++++ Material provided ++++

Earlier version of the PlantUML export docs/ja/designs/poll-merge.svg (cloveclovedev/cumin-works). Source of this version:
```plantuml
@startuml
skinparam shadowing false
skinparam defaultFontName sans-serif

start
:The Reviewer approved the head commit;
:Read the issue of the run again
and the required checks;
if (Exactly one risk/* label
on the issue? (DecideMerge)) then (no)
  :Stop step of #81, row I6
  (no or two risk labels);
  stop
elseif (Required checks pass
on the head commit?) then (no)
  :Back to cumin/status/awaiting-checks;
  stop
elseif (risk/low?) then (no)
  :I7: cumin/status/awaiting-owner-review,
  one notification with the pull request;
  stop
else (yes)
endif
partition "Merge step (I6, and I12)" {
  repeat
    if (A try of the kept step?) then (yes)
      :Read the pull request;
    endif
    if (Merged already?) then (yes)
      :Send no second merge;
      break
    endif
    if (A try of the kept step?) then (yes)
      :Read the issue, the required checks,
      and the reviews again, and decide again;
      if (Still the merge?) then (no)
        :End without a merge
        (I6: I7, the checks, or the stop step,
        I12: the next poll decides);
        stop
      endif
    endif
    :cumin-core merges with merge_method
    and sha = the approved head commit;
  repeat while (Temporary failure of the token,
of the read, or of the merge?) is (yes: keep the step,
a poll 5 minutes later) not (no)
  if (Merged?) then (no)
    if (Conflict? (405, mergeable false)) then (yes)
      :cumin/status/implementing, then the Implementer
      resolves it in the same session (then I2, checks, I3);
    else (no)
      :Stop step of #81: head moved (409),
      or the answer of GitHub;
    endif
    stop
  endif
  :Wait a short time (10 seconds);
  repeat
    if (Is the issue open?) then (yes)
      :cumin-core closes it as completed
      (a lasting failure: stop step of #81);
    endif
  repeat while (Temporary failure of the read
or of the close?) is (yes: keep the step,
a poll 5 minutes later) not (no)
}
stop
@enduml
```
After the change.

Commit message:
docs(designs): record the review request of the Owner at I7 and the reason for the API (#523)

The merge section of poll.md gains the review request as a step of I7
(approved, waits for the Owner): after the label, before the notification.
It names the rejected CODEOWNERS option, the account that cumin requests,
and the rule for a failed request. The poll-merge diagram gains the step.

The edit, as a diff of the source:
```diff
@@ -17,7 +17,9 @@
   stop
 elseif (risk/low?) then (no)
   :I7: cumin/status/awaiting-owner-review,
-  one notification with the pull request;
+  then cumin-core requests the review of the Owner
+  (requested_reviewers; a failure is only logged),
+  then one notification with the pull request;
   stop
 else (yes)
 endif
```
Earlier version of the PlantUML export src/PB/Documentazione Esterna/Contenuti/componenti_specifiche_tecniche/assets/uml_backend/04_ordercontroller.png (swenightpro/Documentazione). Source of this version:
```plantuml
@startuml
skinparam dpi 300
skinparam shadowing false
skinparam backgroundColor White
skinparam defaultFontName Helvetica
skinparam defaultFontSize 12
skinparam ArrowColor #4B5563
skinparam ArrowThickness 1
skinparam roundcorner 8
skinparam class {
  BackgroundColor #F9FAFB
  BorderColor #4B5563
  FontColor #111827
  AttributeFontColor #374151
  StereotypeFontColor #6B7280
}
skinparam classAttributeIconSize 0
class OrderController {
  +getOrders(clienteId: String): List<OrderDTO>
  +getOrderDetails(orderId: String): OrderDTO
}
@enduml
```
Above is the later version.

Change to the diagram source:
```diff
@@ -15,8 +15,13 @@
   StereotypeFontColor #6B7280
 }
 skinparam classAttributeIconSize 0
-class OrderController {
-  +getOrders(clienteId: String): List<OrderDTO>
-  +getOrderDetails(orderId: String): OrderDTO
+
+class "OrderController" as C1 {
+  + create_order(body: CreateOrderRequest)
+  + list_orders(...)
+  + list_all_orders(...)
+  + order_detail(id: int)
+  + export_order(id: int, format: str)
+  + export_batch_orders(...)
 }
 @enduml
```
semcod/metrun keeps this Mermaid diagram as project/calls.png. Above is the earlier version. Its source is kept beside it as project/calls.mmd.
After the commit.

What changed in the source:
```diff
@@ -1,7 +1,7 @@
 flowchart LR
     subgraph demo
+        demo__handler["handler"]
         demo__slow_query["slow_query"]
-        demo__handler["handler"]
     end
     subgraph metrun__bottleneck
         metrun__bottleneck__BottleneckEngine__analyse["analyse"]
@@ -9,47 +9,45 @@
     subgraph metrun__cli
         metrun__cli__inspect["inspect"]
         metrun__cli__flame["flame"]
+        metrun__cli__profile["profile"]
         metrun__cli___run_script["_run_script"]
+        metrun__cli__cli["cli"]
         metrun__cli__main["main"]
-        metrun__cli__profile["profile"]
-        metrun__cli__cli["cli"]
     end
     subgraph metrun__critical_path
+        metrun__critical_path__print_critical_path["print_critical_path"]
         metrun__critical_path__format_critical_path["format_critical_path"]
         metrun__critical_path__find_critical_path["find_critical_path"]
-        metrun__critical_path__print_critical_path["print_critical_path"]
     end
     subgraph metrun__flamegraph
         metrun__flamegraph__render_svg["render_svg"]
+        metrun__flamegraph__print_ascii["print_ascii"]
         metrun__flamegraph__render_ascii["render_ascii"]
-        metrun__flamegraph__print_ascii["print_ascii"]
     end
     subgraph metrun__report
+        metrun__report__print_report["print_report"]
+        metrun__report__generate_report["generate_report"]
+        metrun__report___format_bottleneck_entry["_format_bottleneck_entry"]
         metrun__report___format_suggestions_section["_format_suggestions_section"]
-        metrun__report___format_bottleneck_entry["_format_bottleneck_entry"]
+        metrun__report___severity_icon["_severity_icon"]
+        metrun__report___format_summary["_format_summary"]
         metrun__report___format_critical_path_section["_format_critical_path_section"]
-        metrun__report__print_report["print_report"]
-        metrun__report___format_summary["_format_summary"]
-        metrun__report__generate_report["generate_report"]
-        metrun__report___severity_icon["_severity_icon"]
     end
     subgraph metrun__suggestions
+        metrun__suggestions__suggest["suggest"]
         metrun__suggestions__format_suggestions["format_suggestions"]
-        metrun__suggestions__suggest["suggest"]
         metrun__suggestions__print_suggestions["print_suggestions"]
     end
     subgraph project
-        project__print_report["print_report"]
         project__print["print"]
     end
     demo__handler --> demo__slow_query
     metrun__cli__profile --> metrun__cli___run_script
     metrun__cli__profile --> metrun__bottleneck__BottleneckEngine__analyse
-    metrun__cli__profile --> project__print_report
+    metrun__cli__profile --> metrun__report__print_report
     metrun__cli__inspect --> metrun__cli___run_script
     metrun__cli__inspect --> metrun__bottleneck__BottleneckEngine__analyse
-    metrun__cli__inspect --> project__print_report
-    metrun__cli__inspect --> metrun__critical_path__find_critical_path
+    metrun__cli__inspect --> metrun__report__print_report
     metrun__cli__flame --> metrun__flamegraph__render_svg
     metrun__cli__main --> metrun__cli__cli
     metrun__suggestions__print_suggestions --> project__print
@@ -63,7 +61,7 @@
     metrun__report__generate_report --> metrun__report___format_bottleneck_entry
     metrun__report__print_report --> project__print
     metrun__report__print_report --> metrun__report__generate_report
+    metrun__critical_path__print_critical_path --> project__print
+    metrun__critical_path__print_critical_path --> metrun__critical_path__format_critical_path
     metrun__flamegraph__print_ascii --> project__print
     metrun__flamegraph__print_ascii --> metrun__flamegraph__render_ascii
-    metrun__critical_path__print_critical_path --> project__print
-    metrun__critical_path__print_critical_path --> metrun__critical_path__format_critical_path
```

++++

*Exercise brief*
Give back the whole of the data above, exactly as written.

*Answer space*
Earlier version of the PlantUML export docs/ja/designs/poll-merge.svg (cloveclovedev/cumin-works). Source of this version:
```plantuml
@startuml
skinparam shadowing false
skinparam defaultFontName sans-serif

start
:The Reviewer approved the head commit;
:Read the issue of the run again
and the required checks;
if (Exactly one risk/* label
on the issue? (DecideMerge)) then (no)
  :Stop step of #81, row I6
  (no or two risk labels);
  stop
elseif (Required checks pass
on the head commit?) then (no)
  :Back to cumin/status/awaiting-checks;
  stop
elseif (risk/low?) then (no)
  :I7: cumin/status/awaiting-owner-review,
  one notification with the pull request;
  stop
else (yes)
endif
partition "Merge step (I6, and I12)" {
  repeat
    if (A try of the kept step?) then (yes)
      :Read the pull request;
    endif
    if (Merged already?) then (yes)
      :Send no second merge;
      break
    endif
    if (A try of the kept step?) then (yes)
      :Read the issue, the required checks,
      and the reviews again, and decide again;
      if (Still the merge?) then (no)
        :End without a merge
        (I6: I7, the checks, or the stop step,
        I12: the next poll decides);
        stop
      endif
    endif
    :cumin-core merges with merge_method
    and sha = the approved head commit;
  repeat while (Temporary failure of the token,
of the read, or of the merge?) is (yes: keep the step,
a poll 5 minutes later) not (no)
  if (Merged?) then (no)
    if (Conflict? (405, mergeable false)) then (yes)
      :cumin/status/implementing, then the Implementer
      resolves it in the same session (then I2, checks, I3);
    else (no)
      :Stop step of #81: head moved (409),
      or the answer of GitHub;
    endif
    stop
  endif
  :Wait a short time (10 seconds);
  repeat
    if (Is the issue open?) then (yes)
      :cumin-core closes it as completed
      (a lasting failure: stop step of #81);
    endif
  repeat while (Temporary failure of the read
or of the close?) is (yes: keep the step,
a poll 5 minutes later) not (no)
}
stop
@enduml
```
After the change.

Commit message:
docs(designs): record the review request of the Owner at I7 and the reason for the API (#523)

The merge section of poll.md gains the review request as a step of I7
(approved, waits for the Owner): after the label, before the notification.
It names the rejected CODEOWNERS option, the account that cumin requests,
and the rule for a failed request. The poll-merge diagram gains the step.

The edit, as a diff of the source:
```diff
@@ -17,7 +17,9 @@
   stop
 elseif (risk/low?) then (no)
   :I7: cumin/status/awaiting-owner-review,
-  one notification with the pull request;
+  then cumin-core requests the review of the Owner
+  (requested_reviewers; a failure is only logged),
+  then one notification with the pull request;
   stop
 else (yes)
 endif
```
Earlier version of the PlantUML export src/PB/Documentazione Esterna/Contenuti/componenti_specifiche_tecniche/assets/uml_backend/04_ordercontroller.png (swenightpro/Documentazione). Source of this version:
```plantuml
@startuml
skinparam dpi 300
skinparam shadowing false
skinparam backgroundColor White
skinparam defaultFontName Helvetica
skinparam defaultFontSize 12
skinparam ArrowColor #4B5563
skinparam ArrowThickness 1
skinparam roundcorner 8
skinparam class {
  BackgroundColor #F9FAFB
  BorderColor #4B5563
  FontColor #111827
  AttributeFontColor #374151
  StereotypeFontColor #6B7280
}
skinparam classAttributeIconSize 0
class OrderController {
  +getOrders(clienteId: String): List<OrderDTO>
  +getOrderDetails(orderId: String): OrderDTO
}
@enduml
```
Above is the later version.

Change to the diagram source:
```diff
@@ -15,8 +15,13 @@
   StereotypeFontColor #6B7280
 }
 skinparam classAttributeIconSize 0
-class OrderController {
-  +getOrders(clienteId: String): List<OrderDTO>
-  +getOrderDetails(orderId: String): OrderDTO
+
+class "OrderController" as C1 {
+  + create_order(body: CreateOrderRequest)
+  + list_orders(...)
+  + list_all_orders(...)
+  + order_detail(id: int)
+  + export_order(id: int, format: str)
+  + export_batch_orders(...)
 }
 @enduml
```
semcod/metrun keeps this Mermaid diagram as project/calls.png. Above is the earlier version. Its source is kept beside it as project/calls.mmd.
After the commit.

What changed in the source:
```diff
@@ -1,7 +1,7 @@
 flowchart LR
     subgraph demo
+        demo__handler["handler"]
         demo__slow_query["slow_query"]
-        demo__handler["handler"]
     end
     subgraph metrun__bottleneck
         metrun__bottleneck__BottleneckEngine__analyse["analyse"]
@@ -9,47 +9,45 @@
     subgraph metrun__cli
         metrun__cli__inspect["inspect"]
         metrun__cli__flame["flame"]
+        metrun__cli__profile["profile"]
         metrun__cli___run_script["_run_script"]
+        metrun__cli__cli["cli"]
         metrun__cli__main["main"]
-        metrun__cli__profile["profile"]
-        metrun__cli__cli["cli"]
     end
     subgraph metrun__critical_path
+        metrun__critical_path__print_critical_path["print_critical_path"]
         metrun__critical_path__format_critical_path["format_critical_path"]
         metrun__critical_path__find_critical_path["find_critical_path"]
-        metrun__critical_path__print_critical_path["print_critical_path"]
     end
     subgraph metrun__flamegraph
         metrun__flamegraph__render_svg["render_svg"]
+        metrun__flamegraph__print_ascii["print_ascii"]
         metrun__flamegraph__render_ascii["render_ascii"]
-        metrun__flamegraph__print_ascii["print_ascii"]
     end
     subgraph metrun__report
+        metrun__report__print_report["print_report"]
+        metrun__report__generate_report["generate_report"]
+        metrun__report___format_bottleneck_entry["_format_bottleneck_entry"]
         metrun__report___format_suggestions_section["_format_suggestions_section"]
-        metrun__report___format_bottleneck_entry["_format_bottleneck_entry"]
+        metrun__report___severity_icon["_severity_icon"]
+        metrun__report___format_summary["_format_summary"]
         metrun__report___format_critical_path_section["_format_critical_path_section"]
-        metrun__report__print_report["print_report"]
-        metrun__report___format_summary["_format_summary"]
-        metrun__report__generate_report["generate_report"]
-        metrun__report___severity_icon["_severity_icon"]
     end
     subgraph metrun__suggestions
+        metrun__suggestions__suggest["suggest"]
         metrun__suggestions__format_suggestions["format_suggestions"]
-        metrun__suggestions__suggest["suggest"]
         metrun__suggestions__print_suggestions["print_suggestions"]
     end
     subgraph project
-        project__print_report["print_report"]
         project__print["print"]
     end
     demo__handler --> demo__slow_query
     metrun__cli__profile --> metrun__cli___run_script
     metrun__cli__profile --> metrun__bottleneck__BottleneckEngine__analyse
-    metrun__cli__profile --> project__print_report
+    metrun__cli__profile --> metrun__report__print_report
     metrun__cli__inspect --> metrun__cli___run_script
     metrun__cli__inspect --> metrun__bottleneck__BottleneckEngine__analyse
-    metrun__cli__inspect --> project__print_report
-    metrun__cli__inspect --> metrun__critical_path__find_critical_path
+    metrun__cli__inspect --> metrun__report__print_report
     metrun__cli__flame --> metrun__flamegraph__render_svg
     metrun__cli__main --> metrun__cli__cli
     metrun__suggestions__print_suggestions --> project__print
@@ -63,7 +61,7 @@
     metrun__report__generate_report --> metrun__report___format_bottleneck_entry
     metrun__report__print_report --> project__print
     metrun__report__print_report --> metrun__report__generate_report
+    metrun__critical_path__print_critical_path --> project__print
+    metrun__critical_path__print_critical_path --> metrun__critical_path__format_critical_path
     metrun__flamegraph__print_ascii --> project__print
     metrun__flamegraph__print_ascii --> metrun__flamegraph__render_ascii
-    metrun__critical_path__print_critical_path --> project__print
-    metrun__critical_path__print_critical_path --> metrun__critical_path__format_critical_path
```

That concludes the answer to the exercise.